§ **BRIEF**
Find every line in the records below that holds the word "caña", and copy each one.

§ **SOURCE DATA**
____________________
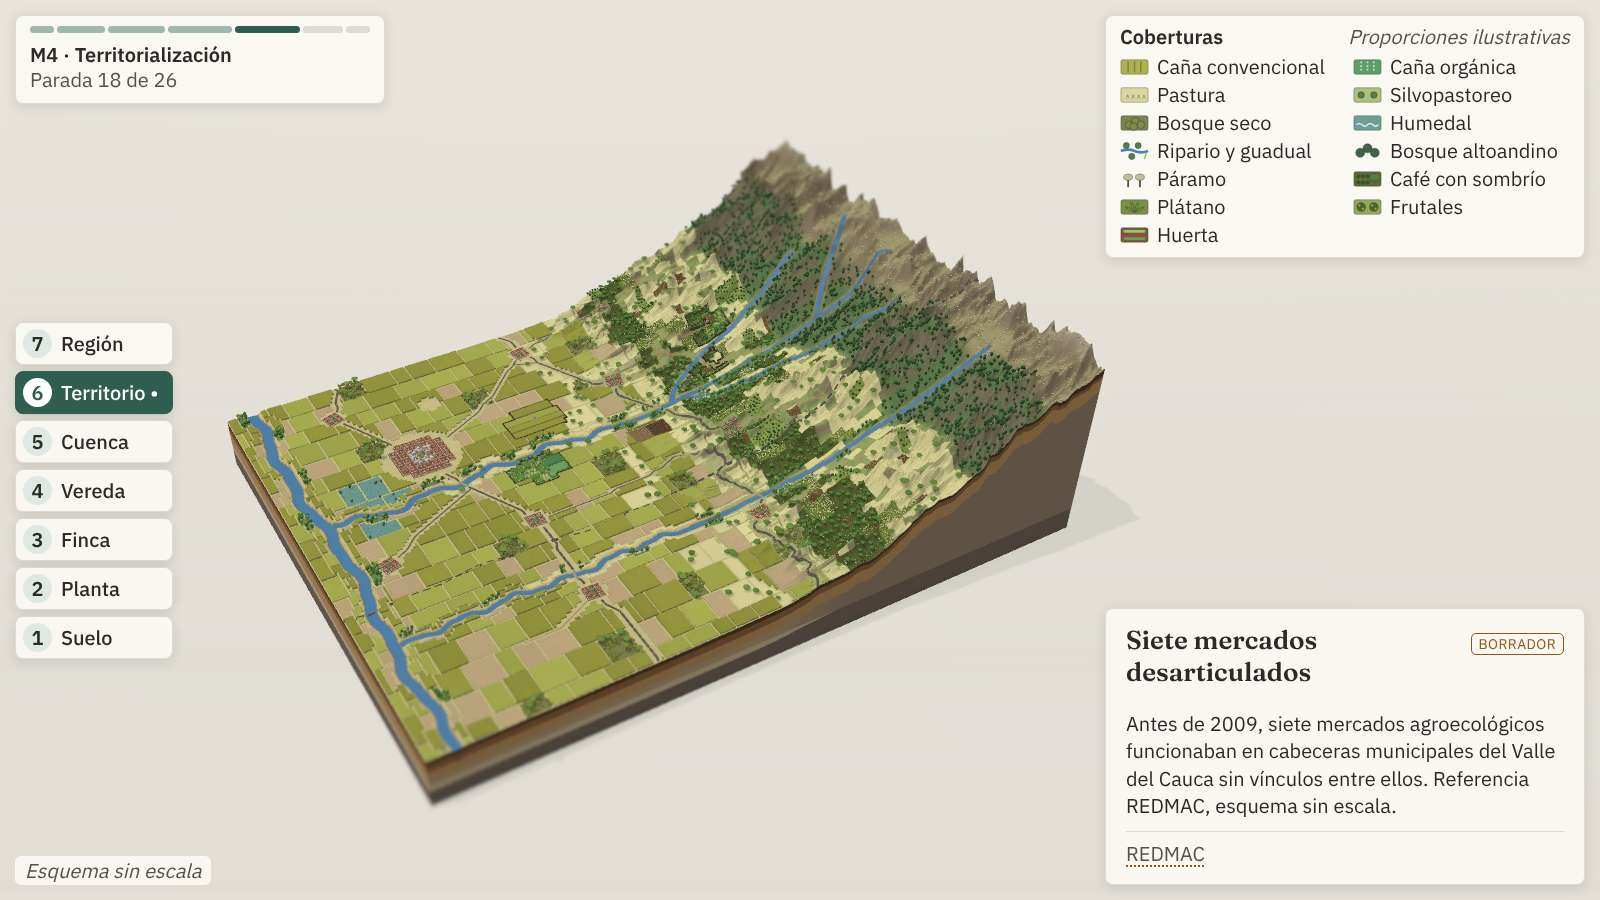
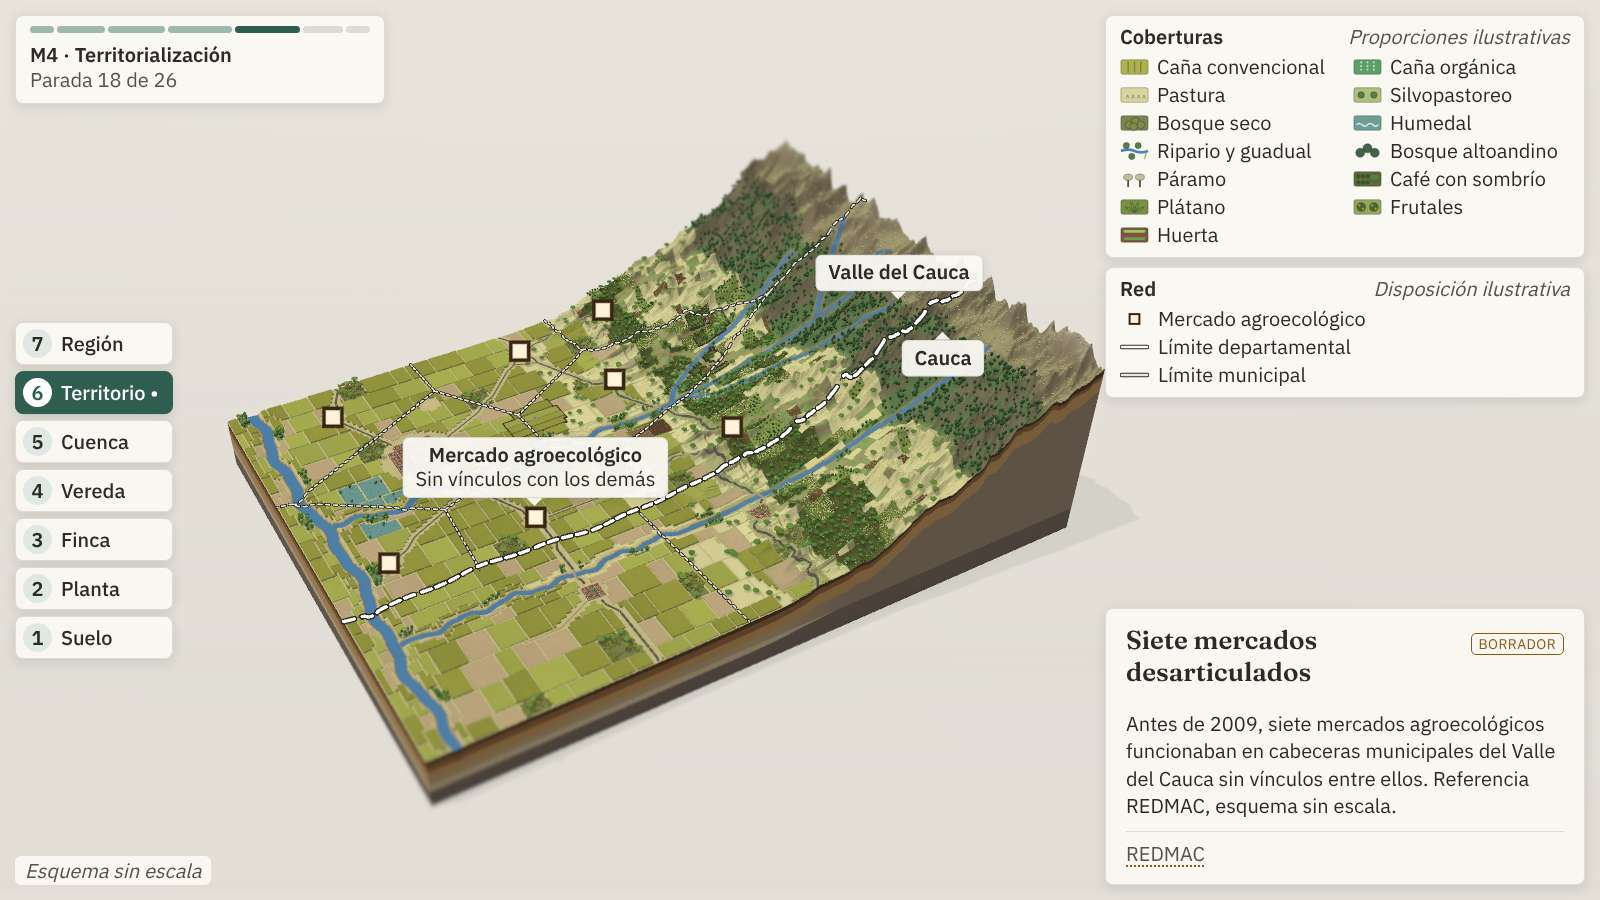
Etapa 9.a: cierre con la verificación correcta, capturas de la red de actores e informe
Claude-Session: https://claude.ai/code/session_01UGZzA8Y7dfPqKqxnyKzmWp

diff --git a/verificacion/informe.md b/verificacion/informe.md
@@ -1,13 +1,13 @@
 # Informe de verificación
 
-- Fecha: 2026-11-15T13:48:59.857Z
+- Fecha: 2026-11-15T14:29:58.785Z
 - Navegador: Chromium 153.0.8010.12
 - Resultado: correcto
 
 ## Vista compilada (servidor de vista previa)
 
 - Dirección: `http://localhost:4317/`
-- Carga: sí, 3059 ms hasta `escenario:listo`
+- Carga: sí, 3010 ms hasta `escenario:listo`
 - Errores de consola: ninguno
 - Solicitudes: 9 en total; externas: ninguna
 - Cuadros por segundo en la vista general: 0.7 (navegador sin pantalla; referencia, no equivale al equipo de la prueba)
@@ -16,16 +16,16 @@
 - Tipografías cargadas (caras): IBM Plex Sans 3/3; Fraunces 2/2
 - Captura: `capturas/general.png` (1600×900)
 - Avisos de consola (no bloquean):
-  - [.WebGL-0x76c00188800]GL Driver Message (OpenGL, Performance, GL_CLOSE_PATH_NV, High): GPU stall due to ReadPixels
-  - [.WebGL-0x76c00188800]GL Driver Message (OpenGL, Performance, GL_CLOSE_PATH_NV, High): GPU stall due to ReadPixels
-  - [.WebGL-0x76c00188800]GL Driver Message (OpenGL, Performance, GL_CLOSE_PATH_NV, High): GPU stall due to ReadPixels
-  - [.WebGL-0x76c00188800]GL Driver Message (OpenGL, Performance, GL_CLOSE_PATH_NV, High): GPU stall due to ReadPixels (this message will no longer repeat)
+  - [.WebGL-0x223c001a4800]GL Driver Message (OpenGL, Performance, GL_CLOSE_PATH_NV, High): GPU stall due to ReadPixels
+  - [.WebGL-0x223c001a4800]GL Driver Message (OpenGL, Performance, GL_CLOSE_PATH_NV, High): GPU stall due to ReadPixels
+  - [.WebGL-0x223c001a4800]GL Driver Message (OpenGL, Performance, GL_CLOSE_PATH_NV, High): GPU stall due to ReadPixels
+  - [.WebGL-0x223c001a4800]GL Driver Message (OpenGL, Performance, GL_CLOSE_PATH_NV, High): GPU stall due to ReadPixels (this message will no longer repeat)
 
 ## Archivo único (file://, sin servidor y sin red)
 
 - Dirección: `file:///home/user/escenario-territorial/dist-unico/index.html`
-- Carga: sí, 8241 ms hasta `escenario:listo`
-- Tamaño: 1072 kB
+- Carga: sí, 8369 ms hasta `escenario:listo`
+- Tamaño: 1089 kB
 - Errores de consola: ninguno
 - Solicitudes: 1 en total; externas: ninguna
 - Llamadas de dibujo: 39; triángulos: 1253518; relación de píxeles: 1
@@ -48,7 +48,7 @@
 
 ## Coberturas
 
-- Unidades: parcelas 863, orillas 178, celdas 290, reservas 12, lotes 25; teselas dibujadas: 1056 unidades, 299880 vértices; generación en 670 ms (unidades y vías 239, asignación 20, teselas 173, vegetación 75, mosaico 94, caña cercana 9)
+- Unidades: parcelas 863, orillas 178, celdas 290, reservas 12, lotes 25; teselas dibujadas: 1056 unidades, 299880 vértices; generación en 685 ms (unidades y vías 242, asignación 24, teselas 173, vegetación 77, mosaico 84, caña cercana 7)
 - Instancias: saman 890 (170 en S0); seco 2682 (734 en S0); ceiba 254 (70 en S0); ribereno 1901 (498 en S0); guadua 563 (147 en S0); andino 1879 (1879 en S0); helecho 420 (420 en S0); frailejon 1308 (1308 en S0); junco 1066 (250 en S0); guamo 519 (449 en S0); cafeto 8944 (7111 en S0); platano 2531 (1473 en S0); citrico 552 (174 en S0); mango 548 (169 en S0); era 1605 (522 en S0); maiz 2271 (733 en S0); leucaena 10412 (551 en S0)
 - S0: caña en el 85 % del plano (mínimo 60 %); relictos 8, aislados 7 (separación de 60 unidades o más), contiguos 0; separación mínima 53.1, mediana 97.2
 - Plano en S0: cana 0.845, ripario 0.018, bosque_seco 0.038, pastura 0.08, humedal 0.019
@@ -57,9 +57,9 @@
 - Plano en S3: cana_organica 0.328, ripario 0.101, bosque_seco 0.129, silvopastoril 0.208, cana 0.112, pastura 0.041, humedal 0.082
 - S1 conserva la extensión de la caña de S0: sí
 - Salto máximo de un elemento por cuadro a 60 cuadros por segundo: 0.0227 (máximo 0.05)
-- Transición a S1 (calidad liviana): 76 elementos; en curso sí; 3 cuadros (intervalo máximo 1.14 s); máximo de elementos a medio camino en un cuadro: 73; 2.09 s (declarada 2 s); final igual a la carga directa: sí; leyenda: 13 tipos
-- Transición a S3 (calidad liviana): 23797 elementos; en curso sí; 3 cuadros (intervalo máximo 1.41 s); máximo de elementos a medio camino en un cuadro: 20585; 2.76 s (declarada 2 s); final igual a la carga directa: sí; leyenda: 13 tipos
-- Transición a S2 (calidad liviana): 19355 elementos; en curso sí; 3 cuadros (intervalo máximo 1.43 s); máximo de elementos a medio camino en un cuadro: 14294; 2.87 s (declarada 2 s); final igual a la carga directa: sí; leyenda: 13 tipos
+- Transición a S1 (calidad liviana): 76 elementos; en curso sí; 3 cuadros (intervalo máximo 0.99 s); máximo de elementos a medio camino en un cuadro: 76; 2.92 s (declarada 2 s); final igual a la carga directa: sí; leyenda: 13 tipos
+- Transición a S3 (calidad liviana): 23797 elementos; en curso sí; 3 cuadros (intervalo máximo 1.51 s); máximo de elementos a medio camino en un cuadro: 19984; 2.88 s (declarada 2 s); final igual a la carga directa: sí; leyenda: 13 tipos
+- Transición a S2 (calidad liviana): 19355 elementos; en curso sí; 3 cuadros (intervalo máximo 1.39 s); máximo de elementos a medio camino en un cuadro: 15173; 2.77 s (declarada 2 s); final igual a la carga directa: sí; leyenda: 13 tipos
 - Leyenda en S0: cana, cana_organica, pastura, silvopastoril, bosque_seco, humedal, ripario, bosque_altoandino, paramo, cafe, platano, frutales, huerta
 - Calidad liviana: 17180 instancias dibujadas en la alta, 8594 en la liviana; restaurado sí
 - Llamadas de dibujo en la vista general: 39 (máximo 200); triángulos 1253518
@@ -146,6 +146,18 @@
 - Presupuesto gráfico, prácticas de conservación: 3300 triángulos (tope 50000) y 8 llamadas de dibujo; 40 partículas; reloj: avanza sí, repite sí
 - Capturas: `capturas/flujos-P08.jpg`, `capturas/flujos-P09-ladera.jpg`, `capturas/sintesis-P12.jpg`
 
+## Actores y red
+
+- Capas de la red apagadas en P01: sí
+- P18 (S0): 7 mercados (CAB1, CAB2, CAB3, CAB4, CAB5, CAB6, CAB7), sin capas de enlaces; con las capas de la red forzadas en S0: 0 enlaces de comercio, 0 de garantía y 0 vértices de polígono
+- P20 (S2): 9 mercados; comercio: 23 enlaces entre 22 nodos, 9 mercados en 1 red, 2 enlaces cruzan el límite departamental; garantía: 9 enlaces entre 13 nodos
+- Polígono de la red: 22 nodos (16 al norte y 6 al sur del límite departamental), 287 vértices (179 al norte y 108 al sur) y 2 cruces con el límite
+- Límites administrativos: 10 municipios esquemáticos (8 al norte y 2 al sur) y 16 lados de límite municipal
+- Rótulos: P18 valle, cauca, mercado_aislado (3 en escena); P20 valle, cauca, territorio_red, universidad, mercados_sur (5 en escena); máximo 7
+- Leyenda: P18 mercado, limite_departamental, limite_municipal; P20 mercado, comercio, familia, garantia, aliado, poligono, limite_departamental, limite_municipal («Disposición ilustrativa»)
+- Presupuesto gráfico por capa (tope 50000 triángulos): P18: limites_administrativos 14280 triángulos y 4 llamadas; mercados 0 triángulos y 1 llamadas. P20: limites_administrativos 14280 triángulos y 4 llamadas; poligono_red 18942 triángulos y 4 llamadas; red_mercados 7728 triángulos y 4 llamadas; spg 3024 triángulos y 5 llamadas; mercados 0 triángulos y 1 llamadas
+- Capturas: `capturas/actores-P18.jpg`, `capturas/actores-P20.jpg`
+
 ## Luz de diorama y legibilidad (1920×1080)
 
 - Efectos: oclusión ambiental sí, miniatura sí (intensidades 1 y 1; MSAA 4), viento sí (reloj quieto en la verificación: sí), sombra sí (PCF, radio 3, intensidad 0.85, mapa 2048)
@@ -172,7 +184,7 @@ Triángulos por cuadro con la cámara quieta (todas las pasadas; la sombra no se
 | Lote (P03, comunidad) | 5,3 M | 1,22 M (23 %) | 3 M | 39 | 1074 | 1222 (3516) | sí |
 | Suelo (P07) | 5,42 M | 1,84 M (34 %) | 3,5 M | 63 | 7359 | 6001 (10699) | sí |
 
-- Ritmo del dibujo: tope de 60 cuadros por segundo en movimiento y 30 con la cámara quieta y viento; con la cámara quieta y el viento detenido, 2 cuadros dibujados en 4,0 s (3 cuadros del navegador)
+- Ritmo del dibujo: tope de 60 cuadros por segundo en movimiento y 30 con la cámara quieta y viento; con la cámara quieta y el viento detenido, 2 cuadros dibujados en 3,9 s (3 cuadros del navegador)
 - Los cuadros por segundo reales se miden en el equipo de la prueba con la tecla R (sin tope mientras el medidor está visible).
 
 ## Calidad
@@ -203,10 +215,10 @@ Triángulos por cuadro con la cámara quieta, llamadas de dibujo y matas de cañ
 ## Ventana de 1920×1080 (vista compilada)
 
 - Dirección: `http://localhost:4317/#p=P01&captura=1`
-- Carga: sí, 8904 ms hasta `escenario:listo`
+- Carga: sí, 2978 ms hasta `escenario:listo`
 - Errores de consola: ninguno
 - Solicitudes: 9 en total; externas: ninguna
-- Llamadas de dibujo: 39; triángulos: 1253518; relación de píxeles: 1
+- Llamadas de dibujo: 55; triángulos: 1925730; relación de píxeles: 1
 - Renderizador WebGL: ANGLE (Google, Vulkan 1.3.0 (SwiftShader Device (Subzero) (0x0000C0DE)), SwiftShader driver)
 - Tipografías cargadas (caras): IBM Plex Sans 3/3; Fraunces 2/2
 - Avisos de consola (no bloquean): ninguno
@@ -214,7 +226,7 @@ Triángulos por cuadro con la cámara quieta, llamadas de dibujo y matas de cañ
 ## Recorrido de paradas (vista compilada)
 
 - Dirección: `http://localhost:4317/#p=P01&captura=1`
-- Carga: sí, 7137 ms hasta `escenario:listo`
+- Carga: sí, 7675 ms hasta `escenario:listo`
 - Errores de consola: ninguno
 - Solicitudes: 9 en total; externas: ninguna
 - Llamadas de dibujo: 39; triángulos: 1253518; relación de píxeles: 1
@@ -225,7 +237,7 @@ Triángulos por cuadro con la cámara quieta, llamadas de dibujo y matas de cañ
 ## Transiciones (vista compilada, sin #captura)
 
 - Dirección: `http://localhost:4317/#p=P05&paso=2`
-- Carga: sí, 3078 ms hasta `escenario:listo`
+- Carga: sí, 2835 ms hasta `escenario:listo`
 - Errores de consola: ninguno
 - Solicitudes: 9 en total; externas: ninguna
 - Llamadas de dibujo: 74; triángulos: 2792858; relación de píxeles: 1
@@ -236,7 +248,7 @@ Triángulos por cuadro con la cámara quieta, llamadas de dibujo y matas de cañ
 ## Ventana de 1280×720 (vista compilada)
 
 - Dirección: `http://localhost:4317/#p=P14&paso=2&captura=1`
-- Carga: sí, 7532 ms hasta `escenario:listo`
+- Carga: sí, 7757 ms hasta `escenario:listo`
 - Errores de consola: ninguno
 - Solicitudes: 9 en total; externas: ninguna
 - Llamadas de dibujo: 39; triángulos: 1253518; relación de píxeles: 1
@@ -252,7 +264,7 @@ Triángulos por cuadro con la cámara quieta, llamadas de dibujo y matas de cañ
 - Teclas: 0 a 6 sí; O sí; H sí; V sí
 - Tecla C: sí, `"camara": { "ancla": "F2", "distancia": 640, "azimut": -47, "elevacion": 33, "duracion": 2.5 }`; desvío al aplicarlo 0
 - Botonera: sí; clic en una finca: sí
-- Transiciones en la calidad liviana: entre paradas declarada 2.5 s, medida 2.88 s (intervalo máximo entre cuadros 0.67 s); botonera declarada 2 s, medida 2.02 s (intervalo máximo entre cuadros 0.9 s); doble clic en modo libre declarada 1.6 s, medida 2.09 s (intervalo máximo entre cuadros 1.13 s); correctas sí
+- Transiciones en la calidad liviana: entre paradas declarada 2.5 s, medida 2.97 s (intervalo máximo entre cuadros 0.65 s); botonera declarada 2 s, medida 2.45 s (intervalo máximo entre cuadros 1.15 s); doble clic en modo libre declarada 1.6 s, medida 2.16 s (intervalo máximo entre cuadros 1.18 s); correctas sí
 - Modo libre: correcto sí; captura `capturas/libre.jpg`
   - Doble clic: en el recorrido sin efecto sí; fuera de la maqueta sin efecto sí; vuelo al punto sí (error 1.1, distancias 2500 → 1250 → 625, duración 1.5 s)
   - Marcha con W: 328.1 unidades, dirección 1, salto 0.26, detenida sí, cámara a 389.1 o más sobre el relieve, dentro sí
@@ -267,7 +279,7 @@ Triángulos por cuadro con la cámara quieta, llamadas de dibujo y matas de cañ
 ## Vista del presentador (dos pestañas del mismo navegador)
 
 - Dirección: `http://localhost:4317/presentador.html`
-- Conexión con la vista principal: sí, 1969 ms
+- Conexión con la vista principal: sí, 102 ms
 - Pruebas de sincronía y cronómetro: 23 de 23 correctas
   - sí: estado inicial P01 en las dos vistas
   - sí: botón Siguiente del presentador mueve la principal a P02
@@ -301,7 +313,7 @@ Triángulos por cuadro con la cámara quieta, llamadas de dibujo y matas de cañ
 ## Respaldo en imágenes (file://, sin servidor y sin red)
 
 - Dirección: `respaldo/index.html`
-- Carga: sí, 61 ms
+- Carga: sí, 51 ms
 - Imágenes: 39 de 39 cargan (1920×1080); estados del recorrido: 39
 - Teclado (flechas, Fin, tecla 3, hash): sí
 - Contenido igual al de la generación: sí
@@ -327,4 +339,4 @@ Triángulos por cuadro con la cámara quieta, llamadas de dibujo y matas de cañ
   - redmac (falta)
   - ley2294 (falta)
   - al012023 (falta)
-- Pendientes de fuente: 67 localizadores y 19 datos (`pendientes-de-fuente.md`)
+- Pendientes de fuente: 68 localizadores y 21 datos (`pendientes-de-fuente.md`)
____________________
§ **EXERCISE RESULT**
-- Unidades: parcelas 863, orillas 178, celdas 290, reservas 12, lotes 25; teselas dibujadas: 1056 unidades, 299880 vértices; generación en 670 ms (unidades y vías 239, asignación 20, teselas 173, vegetación 75, mosaico 94, caña cercana 9)
+- Unidades: parcelas 863, orillas 178, celdas 290, reservas 12, lotes 25; teselas dibujadas: 1056 unidades, 299880 vértices; generación en 685 ms (unidades y vías 242, asignación 24, teselas 173, vegetación 77, mosaico 84, caña cercana 7)
 - S0: caña en el 85 % del plano (mínimo 60 %); relictos 8, aislados 7 (separación de 60 unidades o más), contiguos 0; separación mínima 53.1, mediana 97.2
 - S1 conserva la extensión de la caña de S0: sí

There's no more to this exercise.